## What is expected:
Return the data below in full and exactly, except that the pictures are dropped.

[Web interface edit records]
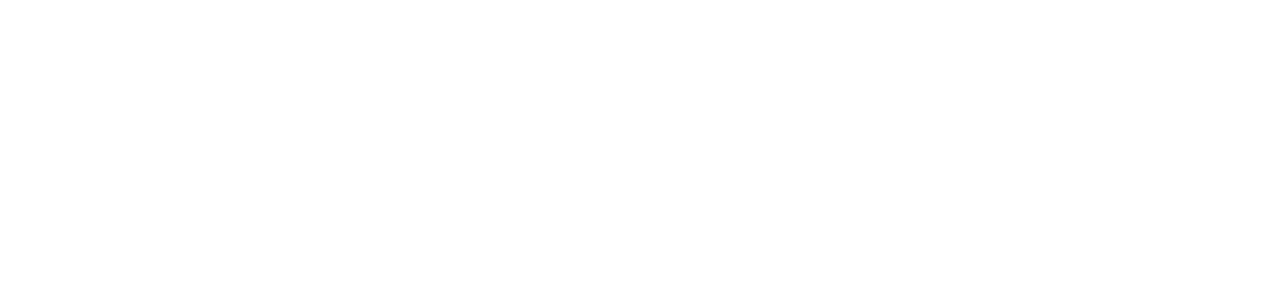
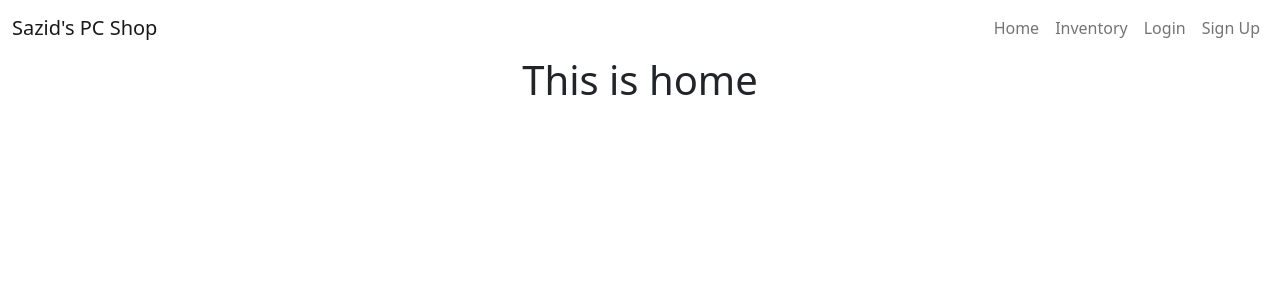
Before and after one commit to Sazid99246/wirehouse-management-client, a React (Create React App) app: page / in a window 1280 px wide. Shown: the top 300 px of the page. Built offline with nearby package versions, Linux system fonts and the light colour scheme.

Commit message:
simple route and simple navbar set up

```diff
--- a/src/App.js
+++ b/src/App.js
@@ -1,10 +1,22 @@
 import './App.css';
 import 'bootstrap/dist/css/bootstrap.min.css';
+import { Route, Routes } from 'react-router-dom';
+import Home from './Pages/Home/Home/Home';
+import Header from './Pages/Shared/Header/Header';
+import Inventory from './Pages/Inventory/Inventory';
+import Login from './Pages/Login/Login';
+import SignUp from './Pages/SignUp/SignUp';
 
 function App() {
   return (
     <div className="App">
-
+      <Header/>
+      <Routes>
+        <Route path='/' element={<Home/>}></Route>
+        <Route path='/inventory' element={<Inventory/>}></Route>
+        <Route path='/login' element={<Login/>}></Route>
+        <Route path='/signup' element={<SignUp/>}></Route>
+      </Routes>
     </div>
   );
 }
--- /dev/null
+++ b/src/Pages/Home/Home/Home.js
@@ -0,0 +1,11 @@
+import React from 'react';
+
+const Home = () => {
+    return (
+        <div>
+            <h1>This is home</h1>
+        </div>
+    );
+};
+
+export default Home;
--- /dev/null
+++ b/src/Pages/Inventory/Inventory.js
@@ -0,0 +1,11 @@
+import React from 'react';
+
+const Inventory = () => {
+    return (
+        <div>
+            <h2>This is Inventory</h2>
+        </div>
+    );
+};
+
+export default Inventory;
--- /dev/null
+++ b/src/Pages/Login/Login.js
@@ -0,0 +1,11 @@
+import React from 'react';
+
+const Login = () => {
+    return (
+        <div>
+            <h2>This is Login</h2>
+        </div>
+    );
+};
+
+export default Login;
--- /dev/null
+++ b/src/Pages/Shared/Header/Header.js
@@ -0,0 +1,30 @@
+import React from 'react';
+import { Container, Nav, Navbar } from 'react-bootstrap';
+import { Link } from 'react-router-dom';
+
+const Header = () => {
+    return (
+        <Navbar expand="lg">
+            <Container fluid>
+                <Navbar.Brand href="#">Sazid's PC Shop</Navbar.Brand>
+                <Navbar.Toggle aria-controls="navbarScroll" />
+                <Navbar.Collapse id="navbarScroll">
+                    <Nav
+                        className="me-auto my-2 my-lg-0"
+                        style={{ maxHeight: '100px' }}
+                        navbarScroll
+                    >
+                    </Nav>
+                    <Nav className="d-flex">
+                        <Nav.Link as={Link} to="/">Home</Nav.Link>
+                        <Nav.Link as={Link} to="/inventory">Inventory</Nav.Link>
+                        <Nav.Link as={Link} to="/login">Login</Nav.Link>
+                        <Nav.Link as={Link} to="/signup">Sign Up</Nav.Link>
+                    </Nav>
+                </Navbar.Collapse>
+            </Container>
+        </Navbar>
+    );
+};
+
+export default Header;
--- /dev/null
+++ b/src/Pages/SignUp/SignUp.js
@@ -0,0 +1,11 @@
+import React from 'react';
+
+const SignUp = () => {
+    return (
+        <div>
+            <h2>This is sign up</h2>
+        </div>
+    );
+};
+
+export default SignUp;
```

## Answer box:
Before and after one commit to Sazid99246/wirehouse-management-client, a React (Create React App) app: page / in a window 1280 px wide. Shown: the top 300 px of the page. Built offline with nearby package versions, Linux system fonts and the light colour scheme.

Commit message:
simple route and simple navbar set up

```diff
--- a/src/App.js
+++ b/src/App.js
@@ -1,10 +1,22 @@
 import './App.css';
 import 'bootstrap/dist/css/bootstrap.min.css';
+import { Route, Routes } from 'react-router-dom';
+import Home from './Pages/Home/Home/Home';
+import Header from './Pages/Shared/Header/Header';
+import Inventory from './Pages/Inventory/Inventory';
+import Login from './Pages/Login/Login';
+import SignUp from './Pages/SignUp/SignUp';
 
 function App() {
   return (
     <div className="App">
-
+      <Header/>
+      <Routes>
+        <Route path='/' element={<Home/>}></Route>
+        <Route path='/inventory' element={<Inventory/>}></Route>
+        <Route path='/login' element={<Login/>}></Route>
+        <Route path='/signup' element={<SignUp/>}></Route>
+      </Routes>
     </div>
   );
 }
--- /dev/null
+++ b/src/Pages/Home/Home/Home.js
@@ -0,0 +1,11 @@
+import React from 'react';
+
+const Home = () => {
+    return (
+        <div>
+            <h1>This is home</h1>
+        </div>
+    );
+};
+
+export default Home;
--- /dev/null
+++ b/src/Pages/Inventory/Inventory.js
@@ -0,0 +1,11 @@
+import React from 'react';
+
+const Inventory = () => {
+    return (
+        <div>
+            <h2>This is Inventory</h2>
+        </div>
+    );
+};
+
+export default Inventory;
--- /dev/null
+++ b/src/Pages/Login/Login.js
@@ -0,0 +1,11 @@
+import React from 'react';
+
+const Login = () => {
+    return (
+        <div>
+            <h2>This is Login</h2>
+        </div>
+    );
+};
+
+export default Login;
--- /dev/null
+++ b/src/Pages/Shared/Header/Header.js
@@ -0,0 +1,30 @@
+import React from 'react';
+import { Container, Nav, Navbar } from 'react-bootstrap';
+import { Link } from 'react-router-dom';
+
+const Header = () => {
+    return (
+        <Navbar expand="lg">
+            <Container fluid>
+                <Navbar.Brand href="#">Sazid's PC Shop</Navbar.Brand>
+                <Navbar.Toggle aria-controls="navbarScroll" />
+                <Navbar.Collapse id="navbarScroll">
+                    <Nav
+                        className="me-auto my-2 my-lg-0"
+                        style={{ maxHeight: '100px' }}
+                        navbarScroll
+                    >
+                    </Nav>
+                    <Nav className="d-flex">
+                        <Nav.Link as={Link} to="/">Home</Nav.Link>
+                        <Nav.Link as={Link} to="/inventory">Inventory</Nav.Link>
+                        <Nav.Link as={Link} to="/login">Login</Nav.Link>
+                        <Nav.Link as={Link} to="/signup">Sign Up</Nav.Link>
+                    </Nav>
+                </Navbar.Collapse>
+            </Container>
+        </Navbar>
+    );
+};
+
+export default Header;
--- /dev/null
+++ b/src/Pages/SignUp/SignUp.js
@@ -0,0 +1,11 @@
+import React from 'react';
+
+const SignUp = () => {
+    return (
+        <div>
+            <h2>This is sign up</h2>
+        </div>
+    );
+};
+
+export default SignUp;
```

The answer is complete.